Hebburn woman broaches the subject of stillbirth through self-published book covering her own experiences
A woman is to publish a book dealing with the subject of pregnancy and stillbirth, in which she opens up about a number of her own experiences.
Angela Marshall, 37, set about writing the book, entitled ‘Not Just a Statistic’, after she went through three separate miscarriages.
She produced the work in conjunction with the maternity charity, 4Louis, which was set up just over a decade ago to provide bereavement and other support services to North East residents.
A quarter of the proceeds raised through book sales will go towards the Sunderland-based third-sector organisation.
The Hebburn mother-of-two has written plays and poetry as a way of grappling with her experiences before resolving to self-publish the non-fiction work.
“In the end, it mostly wrote itself,” she said.
"Two or three years ago, I wrote two short plays that I was going to enter in a drama festival that was happening at the time. I ended up putting together a pamphlet of poems I’d written along with the plays.
"People told me I should’ve published them at the time, but in truth I was lacking a bit of self belief then. And then this year, I found a few poetry groups on Facebook and Instagram where I saw a few different people had been self-publishing their writing.

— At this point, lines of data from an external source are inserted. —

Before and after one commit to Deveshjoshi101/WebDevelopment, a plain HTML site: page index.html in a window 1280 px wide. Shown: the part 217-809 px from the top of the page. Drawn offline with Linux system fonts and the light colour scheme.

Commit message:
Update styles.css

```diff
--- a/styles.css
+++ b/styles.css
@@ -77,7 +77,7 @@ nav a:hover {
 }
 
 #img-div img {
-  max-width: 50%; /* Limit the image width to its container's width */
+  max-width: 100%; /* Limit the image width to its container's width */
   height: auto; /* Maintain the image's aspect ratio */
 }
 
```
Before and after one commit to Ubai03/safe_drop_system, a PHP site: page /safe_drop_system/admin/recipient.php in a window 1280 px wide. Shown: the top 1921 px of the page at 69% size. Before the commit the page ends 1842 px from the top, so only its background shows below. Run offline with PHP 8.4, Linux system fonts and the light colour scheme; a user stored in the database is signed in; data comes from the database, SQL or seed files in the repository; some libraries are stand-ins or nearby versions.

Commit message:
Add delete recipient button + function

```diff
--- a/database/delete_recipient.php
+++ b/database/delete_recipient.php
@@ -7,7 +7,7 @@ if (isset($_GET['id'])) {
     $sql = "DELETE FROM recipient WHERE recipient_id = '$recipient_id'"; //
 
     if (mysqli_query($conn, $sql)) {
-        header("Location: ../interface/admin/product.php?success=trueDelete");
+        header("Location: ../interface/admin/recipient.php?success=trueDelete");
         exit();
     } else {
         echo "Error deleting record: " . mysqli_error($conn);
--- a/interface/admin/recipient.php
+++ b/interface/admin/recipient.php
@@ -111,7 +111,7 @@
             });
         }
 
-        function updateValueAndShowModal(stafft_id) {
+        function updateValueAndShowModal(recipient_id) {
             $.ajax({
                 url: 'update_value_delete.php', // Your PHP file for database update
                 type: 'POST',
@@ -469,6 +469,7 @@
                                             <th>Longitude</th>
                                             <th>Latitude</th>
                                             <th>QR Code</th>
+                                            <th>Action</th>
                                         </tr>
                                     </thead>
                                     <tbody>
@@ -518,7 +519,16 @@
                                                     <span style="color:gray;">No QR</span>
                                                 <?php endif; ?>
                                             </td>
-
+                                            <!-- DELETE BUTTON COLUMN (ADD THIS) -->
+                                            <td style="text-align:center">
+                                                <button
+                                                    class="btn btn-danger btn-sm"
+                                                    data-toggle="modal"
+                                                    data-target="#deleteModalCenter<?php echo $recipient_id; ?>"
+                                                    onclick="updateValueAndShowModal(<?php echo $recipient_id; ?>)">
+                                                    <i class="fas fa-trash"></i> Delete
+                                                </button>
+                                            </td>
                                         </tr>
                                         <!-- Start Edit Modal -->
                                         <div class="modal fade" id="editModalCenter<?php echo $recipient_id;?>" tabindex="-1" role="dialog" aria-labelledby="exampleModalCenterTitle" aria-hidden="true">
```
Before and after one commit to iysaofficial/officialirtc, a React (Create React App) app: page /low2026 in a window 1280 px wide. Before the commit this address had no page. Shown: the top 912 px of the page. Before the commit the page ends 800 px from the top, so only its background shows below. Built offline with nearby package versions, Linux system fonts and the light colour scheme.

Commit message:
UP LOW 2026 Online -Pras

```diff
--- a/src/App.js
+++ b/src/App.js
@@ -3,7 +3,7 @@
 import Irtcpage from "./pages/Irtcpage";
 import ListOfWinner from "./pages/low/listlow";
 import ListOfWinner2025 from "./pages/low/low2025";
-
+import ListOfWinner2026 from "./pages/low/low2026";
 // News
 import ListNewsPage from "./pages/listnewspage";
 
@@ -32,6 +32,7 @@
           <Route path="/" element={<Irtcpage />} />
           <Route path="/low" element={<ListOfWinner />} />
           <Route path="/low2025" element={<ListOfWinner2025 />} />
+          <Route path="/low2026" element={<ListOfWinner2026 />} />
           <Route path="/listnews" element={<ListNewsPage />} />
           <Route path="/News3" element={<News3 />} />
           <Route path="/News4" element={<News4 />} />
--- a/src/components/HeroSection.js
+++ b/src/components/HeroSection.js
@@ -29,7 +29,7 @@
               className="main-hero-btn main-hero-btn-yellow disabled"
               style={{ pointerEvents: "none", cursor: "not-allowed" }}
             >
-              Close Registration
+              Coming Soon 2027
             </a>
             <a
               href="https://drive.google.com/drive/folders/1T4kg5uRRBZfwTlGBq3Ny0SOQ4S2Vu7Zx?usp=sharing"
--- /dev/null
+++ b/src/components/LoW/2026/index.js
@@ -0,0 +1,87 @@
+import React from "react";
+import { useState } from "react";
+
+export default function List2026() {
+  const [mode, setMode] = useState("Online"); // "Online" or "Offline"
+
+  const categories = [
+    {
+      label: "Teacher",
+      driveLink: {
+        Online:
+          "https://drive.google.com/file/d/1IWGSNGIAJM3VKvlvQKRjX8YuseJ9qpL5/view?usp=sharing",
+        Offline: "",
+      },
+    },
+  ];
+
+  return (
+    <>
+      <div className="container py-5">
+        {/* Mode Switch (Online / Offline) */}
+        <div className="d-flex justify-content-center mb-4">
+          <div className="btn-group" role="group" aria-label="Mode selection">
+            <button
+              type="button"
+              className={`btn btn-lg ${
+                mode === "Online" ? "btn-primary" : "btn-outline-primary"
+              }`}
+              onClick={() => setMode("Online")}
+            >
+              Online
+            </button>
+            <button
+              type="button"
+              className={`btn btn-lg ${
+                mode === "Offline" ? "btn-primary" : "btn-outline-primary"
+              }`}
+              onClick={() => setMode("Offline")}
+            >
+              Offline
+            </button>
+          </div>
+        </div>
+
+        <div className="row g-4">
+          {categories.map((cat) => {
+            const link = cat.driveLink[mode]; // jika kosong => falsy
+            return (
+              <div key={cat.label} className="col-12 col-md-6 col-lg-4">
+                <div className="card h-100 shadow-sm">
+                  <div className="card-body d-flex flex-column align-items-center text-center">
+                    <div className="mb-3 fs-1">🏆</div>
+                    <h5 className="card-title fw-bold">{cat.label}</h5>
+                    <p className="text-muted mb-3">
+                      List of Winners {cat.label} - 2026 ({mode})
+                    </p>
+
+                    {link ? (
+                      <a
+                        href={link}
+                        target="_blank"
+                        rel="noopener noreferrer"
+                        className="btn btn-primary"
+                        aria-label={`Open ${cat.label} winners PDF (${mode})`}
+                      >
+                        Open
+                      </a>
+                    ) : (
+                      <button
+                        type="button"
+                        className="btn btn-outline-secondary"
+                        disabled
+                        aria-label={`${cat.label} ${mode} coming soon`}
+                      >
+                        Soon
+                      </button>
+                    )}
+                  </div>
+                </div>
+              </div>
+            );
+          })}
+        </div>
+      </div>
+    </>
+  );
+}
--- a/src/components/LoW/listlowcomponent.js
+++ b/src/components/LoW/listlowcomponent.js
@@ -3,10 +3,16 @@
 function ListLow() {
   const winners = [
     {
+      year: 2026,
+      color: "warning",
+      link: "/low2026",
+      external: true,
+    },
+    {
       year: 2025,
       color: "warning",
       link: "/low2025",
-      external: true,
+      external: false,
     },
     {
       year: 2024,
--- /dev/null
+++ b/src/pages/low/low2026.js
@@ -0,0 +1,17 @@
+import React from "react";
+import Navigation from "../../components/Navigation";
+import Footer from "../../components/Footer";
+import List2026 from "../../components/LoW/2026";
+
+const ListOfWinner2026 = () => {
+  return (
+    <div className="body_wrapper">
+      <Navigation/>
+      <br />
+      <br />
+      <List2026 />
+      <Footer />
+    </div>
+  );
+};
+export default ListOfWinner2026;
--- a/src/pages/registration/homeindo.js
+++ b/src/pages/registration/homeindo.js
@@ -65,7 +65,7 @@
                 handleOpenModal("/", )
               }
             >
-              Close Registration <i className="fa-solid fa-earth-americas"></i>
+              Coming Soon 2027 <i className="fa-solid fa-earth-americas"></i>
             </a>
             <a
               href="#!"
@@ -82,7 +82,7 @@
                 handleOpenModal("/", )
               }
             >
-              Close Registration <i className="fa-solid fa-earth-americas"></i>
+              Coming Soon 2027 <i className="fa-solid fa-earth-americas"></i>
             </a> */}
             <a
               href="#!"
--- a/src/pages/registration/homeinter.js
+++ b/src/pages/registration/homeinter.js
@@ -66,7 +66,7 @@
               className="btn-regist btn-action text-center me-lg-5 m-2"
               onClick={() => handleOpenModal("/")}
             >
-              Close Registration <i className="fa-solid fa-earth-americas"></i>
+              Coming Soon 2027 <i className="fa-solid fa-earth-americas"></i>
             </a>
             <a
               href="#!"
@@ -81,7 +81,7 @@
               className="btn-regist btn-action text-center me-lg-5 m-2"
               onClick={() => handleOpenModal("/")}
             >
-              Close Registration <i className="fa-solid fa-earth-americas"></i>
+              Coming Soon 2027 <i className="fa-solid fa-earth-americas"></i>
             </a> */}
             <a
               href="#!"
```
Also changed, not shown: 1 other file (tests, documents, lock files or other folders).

So I thought, ‘If they can do it, why can’t I?’”
Ms Marshall’s book will be published during Baby Loss Awareness Week 2021, which runs between Friday, October 9, and Saturday, October 15.
She is also due to read excerpts of the book at an insight event, to be held at Souter, one of a series of planned initiatives taking place across the week.
The first-time author said she hoped to clear up certain lingering misconceptions around the subject, adding: “You get a lot of well-meaning comments - people who say things like, ‘Well, it was only a few months’ - or people who won’t say anything at all about it.
"But it’s an experience a lot of women go through. One in four pregnancies end in a miscarriage, with one in five people going through recurrent losses.
"So, in part, the book was a way of writing to those people to say, ‘Actually, no. This is a big thing. It was a baby – it doesn’t matter how many months it was at.